- _What to produce_
Wherever a line in the data below holds "exact", copy that line.

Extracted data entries
┏━━

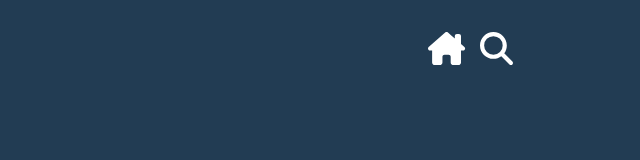
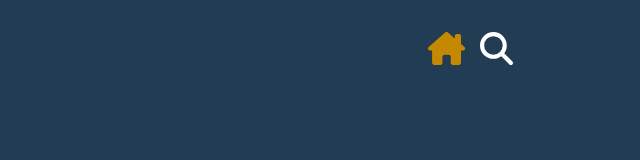
Before and after one commit to agustingu20/desafio-sitenso, a React (Create React App) app: page /search in a window 1280 px wide. Shown: the top 160 px of the page, without its empty margins (311-951 px from the left). Built offline with nearby package versions, Linux system fonts and the light colour scheme.

Commit message:
Create functions to add or remove class to navicons to recreate an active class

```diff
--- a/src/App.css
+++ b/src/App.css
@@ -37,3 +37,8 @@ body {
   text-align: center;
   margin: 0;
 }
+
+/*CSS NAVICONS */
+.link-activated {
+  color: #c48900;
+}
--- a/src/App.js
+++ b/src/App.js
@@ -10,11 +10,11 @@ import NavIcons from './components/NavIcons';
 function App() {
   return (
     <div className="App">
-      <NavIcons />
       <BrowserRouter>
+        <NavIcons />
         <Routes>
-          <Route path="/" element={<Home />} />
-          <Route path="search" element={<MovieCard />} />
+          <Route exact path="/" element={<Home />} />
+          <Route exact path="search" element={<MovieCard />} />
         </Routes>
       </BrowserRouter>
     </div>
--- a/src/components/NavIcons.js
+++ b/src/components/NavIcons.js
@@ -1,12 +1,26 @@
 import React from 'react'
 import { FontAwesomeIcon } from '@fortawesome/react-fontawesome'
 import { faMagnifyingGlass, faHouseChimney } from "@fortawesome/free-solid-svg-icons"
+import { Link } from 'react-router-dom'
 
 export default function NavIcons() {
+    const addActiveClassLinkHome = () => {
+        document.getElementById("homeIcon").classList.add("link-activated")
+        document.getElementById("searchIcon").classList.remove("link-activated")
+    }
+    const addActiveClassLinkSearch = () => {
+        document.getElementById("homeIcon").classList.remove("link-activated")
+        document.getElementById("searchIcon").classList.add("link-activated")
+    }
+
     return (
         <div className='home-icons-container'>
-            <FontAwesomeIcon className='home-icon' icon={faHouseChimney} />
-            <FontAwesomeIcon className='search-icon' icon={faMagnifyingGlass} />
-        </div>
+            <Link to="/">
+                <FontAwesomeIcon onClick={addActiveClassLinkHome} id="homeIcon" className='home-icon link-activated' icon={faHouseChimney} />
+            </Link>
+            <Link to="search">
+                <FontAwesomeIcon onClick={addActiveClassLinkSearch} id="searchIcon" className='search-icon' icon={faMagnifyingGlass} />
+            </Link>
+        </div >
     )
 }
```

┗━━

- _Task response_
+          <Route exact path="/" element={<Home />} />
+          <Route exact path="search" element={<MovieCard />} />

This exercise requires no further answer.